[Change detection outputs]
******************************

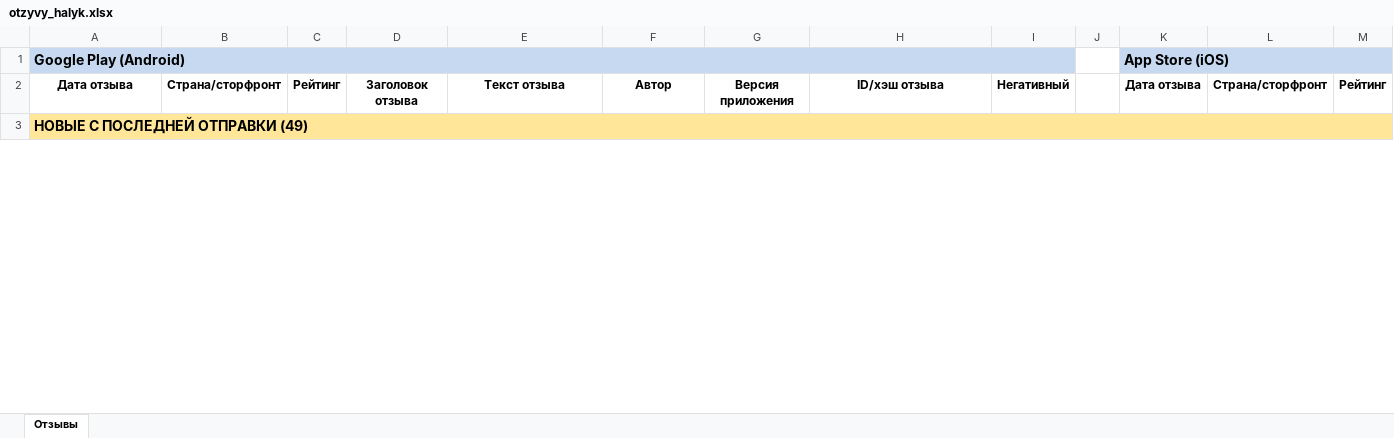
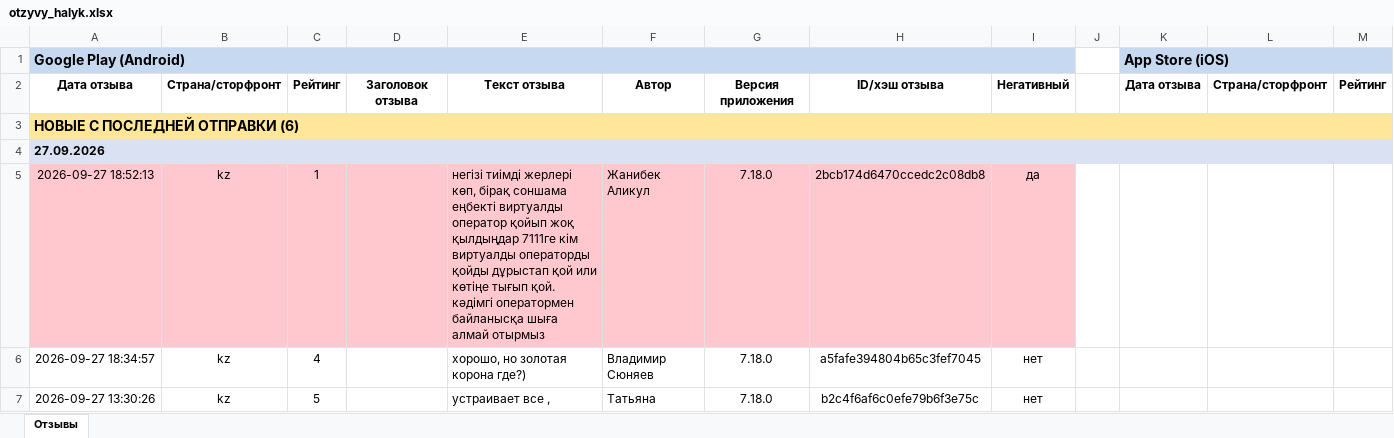
Before and after one commit to Laura-B84/my-project, an Excel workbook: otzyvy_halyk.xlsx, sheet Отзывы, drawn as a sheet; only a part is shown; values as stored, in another font and other column widths than the file's, no borders; rows hold the shown columns only; the diff covers the shown part only; the diff names each change by its address in the sheet, - before the commit and + after, or states it on an @@ line.

```diff
--- a/otzyvy_halyk.xlsx (sheet Отзывы)
+++ b/otzyvy_halyk.xlsx (sheet Отзывы)
-A3: НОВЫЕ С ПОСЛЕДНЕЙ ОТПРАВКИ (49)
+A3: НОВЫЕ С ПОСЛЕДНЕЙ ОТПРАВКИ (6)
+row 4: 27.09.2026
+row 5: 2026-09-27 18:52:13 | kz | 1 |  | негізі тиімді жерлері көп, бірақ соншама еңбекті виртуалды оператор қойып жоқ қылдыңдар 7111ге кім виртуалды операторды қойды дұрыстап қой или көтіңе тығып қой. кәдімгі оператормен байланысқа шыға алмай отырмыз | Жанибек Аликул | 7.18.0 | 2bcb174d6470ccedc2c08db8 | да
+row 6: 2026-09-27 18:34:57 | kz | 4 |  | хорошо, но золотая корона где?) | Владимир Сюняев | 7.18.0 | a5fafe394804b65c3fef7045 | нет
+row 7: 2026-09-27 13:30:26 | kz | 5 |  | устраивает все , | Татьяна | 7.18.0 | b2c4f6af6c0efe79b6f3e75c | нет
```
Also changed, not shown: 3 added rows, 63 removed rows and 1 moved row elsewhere in this sheet, 1 other file.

******************************

- [THE PROBLEM] Scan the entries and show every line in which the word "xlsx" is found.

- [SOLUTION FOR THIS TASK]
Before and after one commit to Laura-B84/my-project, an Excel workbook: otzyvy_halyk.xlsx, sheet Отзывы, drawn as a sheet; only a part is shown; values as stored, in another font and other column widths than the file's, no borders; rows hold the shown columns only; the diff covers the shown part only; the diff names each change by its address in the sheet, - before the commit and + after, or states it on an @@ line.
--- a/otzyvy_halyk.xlsx (sheet Отзывы)
+++ b/otzyvy_halyk.xlsx (sheet Отзывы)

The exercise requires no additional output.